Categories: Disaster Relief

Author: Doug Stockham

Many organizations want to help their own during tough times. Relief funds offer a vehicle to provide much-needed financial assistance to individuals during unforeseen disasters and personal hardships. And those that comply with regulatory requirements allow for tax-deductible donations and tax-free grants within the United States. 

 However, navigating the myriad regulations and best practices can be confusing. In fact, research shows that many self-administered relief funds are inadvertently in violation of regulatory requirements and/or are operating with inefficient practices. Numerous IRS administrative rulings have been issued to foundations that were established to provide disaster and hardship grants to employees in need, and some of these foundations have had their tax-exempt status revoked. Charitable Solutions, LLC reports that its audits of employee-focused relief funds show that many funds are missing important compliance elements, including elements which should not be included, and/or taking more compliance risk than is necessary. 

 As a starting point, the elements below provide a brief overview of some of the essential regulatory requirements for disaster and hardship relief funds: 

 Charitable Class

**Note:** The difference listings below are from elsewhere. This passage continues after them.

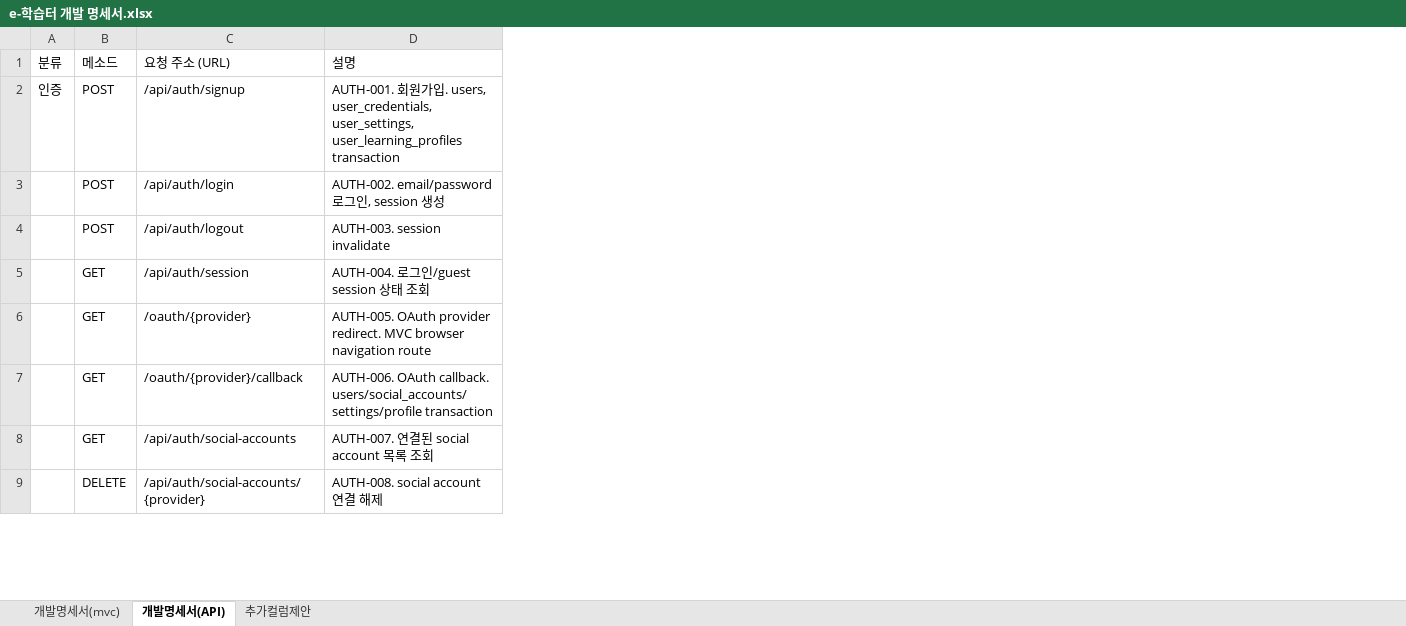
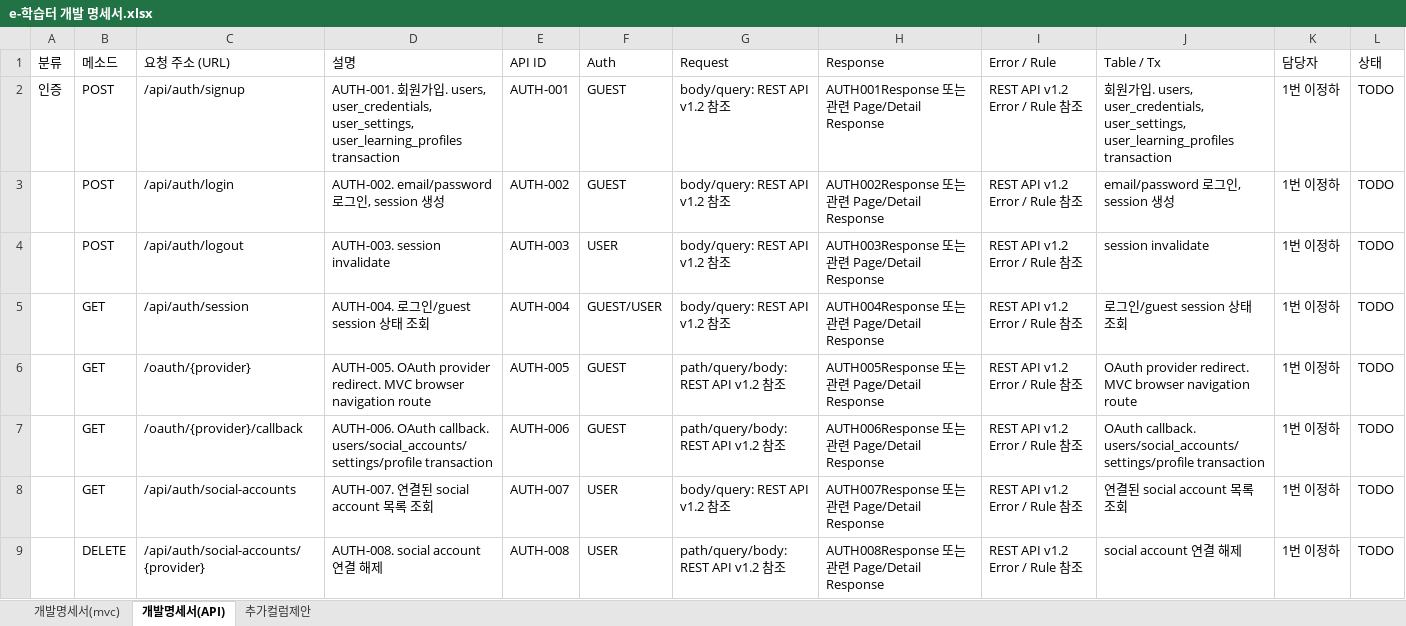
Before and after one commit to hyunkyumlee/Acorn-E-Learning, an Excel workbook: docs/1차기획문서/e-학습터 개발 명세서.xlsx, sheet 개발명세서(API), drawn as a sheet; only a part is shown; values as stored, in another font and other column widths than the file's, no cell formats; the diff names each change by its address in the sheet, - before the commit and + after, or states it on an @@ line.

```diff
--- a/docs/1차기획문서/e-학습터 개발 명세서.xlsx (sheet 개발명세서(API))
+++ b/docs/1차기획문서/e-학습터 개발 명세서.xlsx (sheet 개발명세서(API))
+column E (API ID), rows 2-9: AUTH-001 | AUTH-002 | AUTH-003 | AUTH-004 | AUTH-005 | AUTH-006 | AUTH-007 | AUTH-008
+column F (Auth), rows 2-9: GUEST | GUEST | USER | GUEST/USER | GUEST | GUEST | USER | USER
+column G (Request), rows 2-9: body/query: REST API v1.2 참조 | body/query: REST API v1.2 참조 | body/query: REST API v1.2 참조 | body/query: REST API v1.2 참조 | path/query/body: REST API v1.2 참조 | path/query/body: REST API v1.2 참조 | body/query: REST API v1.2 참조 | path/query/body: REST API v1.2 참조
+column H (Response), rows 2-9: AUTH001Response 또는 관련 Page/Detail Response | AUTH002Response 또는 관련 Page/Detail Response | AUTH003Response 또는 관련 Page/Detail Response | AUTH004Response 또는 관련 Page/Detail Response | AUTH005Response 또는 관련 Page/Detail Response | AUTH006Response 또는 관련 Page/Detail Response | AUTH007Response 또는 관련 Page/Detail Response | AUTH008Response 또는 관련 Page/Detail Response
+column I (Error / Rule), rows 2-9: all REST API v1.2 Error / Rule 참조
+column J (Table / Tx), rows 2-9: 회원가입. users, user_credentials, user_settings, user_learning_profiles transaction | email/password 로그인, session 생성 | session invalidate | 로그인/guest session 상태 조회 | OAuth provider redirect. MVC browser navigation route | OAuth callback. users/social_accounts/settings/profile transaction | 연결된 social account 목록 조회 | social account 연결 해제
+column K (담당자), rows 2-9: all 1번 이정하
+column L (상태), rows 2-9: all TODO
```
Also changed, not shown: sheet 개발명세서(mvc), sheet 추가컬럼제안, cell formats, 8 other files.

A tax-exempt relief fund’s charitable class is the group of individuals who are eligible to apply for and receive a grant. According to IRS Publication 3833 (Disaster Relief: Providing Assistance Through Charitable Organization): “A charitable class must be large enough or sufficiently indefinite that the community as a whole, rather than a pre-selected group of people, benefits when a charity provides assistance. For example, a charitable class could consist of all the individuals in a city, county or state. This charitable class is large enough that the potential beneficiaries cannot be individually identified and providing benefits to this group would benefit the entire community.” 

 How does a charitable class function for employee-focused relief funds? 

 Many organizations choose to focus on providing financial assistance to their employees, whether full-time and/or part-time employees, retirees, contractors, U.S. and/or non-U.S. based employees, some combination of these, or some other employment-related criteria. 

 When considering charitable class for these types of relief funds, IRS Publication 3833 states that, “if the group of eligible beneficiaries is limited to a smaller group, such as the employees of a particular employer, the group of persons eligible for assistance must be indefinite. To be considered to benefit an indefinite class, the proposed relief program must be open-ended and include employees affected by the current disaster and those who may be affected by a future disaster.” 

Grant Criteria

In addition to defining the fund’s charitable class, a regulatory compliant disaster and hardship relief fund must be established with specific written and objective grant criteria, which guide the nondiscriminatory grant review and award process. Grant criteria includes: 

  • What occurred to make the applicant eligible for a grant?

A relief fund’s grant criteria include the events and expenses that qualify for financial assistance from the fund. Events might be natural disasters, serious illnesses or injuries, an impact to the applicant’s primary residence (i.e., house fires), death of a family member, and others. Associated expenses related to the event might include evacuation costs, medical expenses, rent for temporary housing, repairs to damaged property, and many more. Best practice is to include many common types of events and expenses for both disaster and hardship relief. 

  • When can an application be submitted?

Considerations such as the number of days after an event occurs that an application may be submitted and the number of grants that can be awarded to an individual in a given timeframe help ensure regulatory compliance. These criteria limit applicants to events which are most current, as well as those events that could not be readily foreseen or reasonably avoided.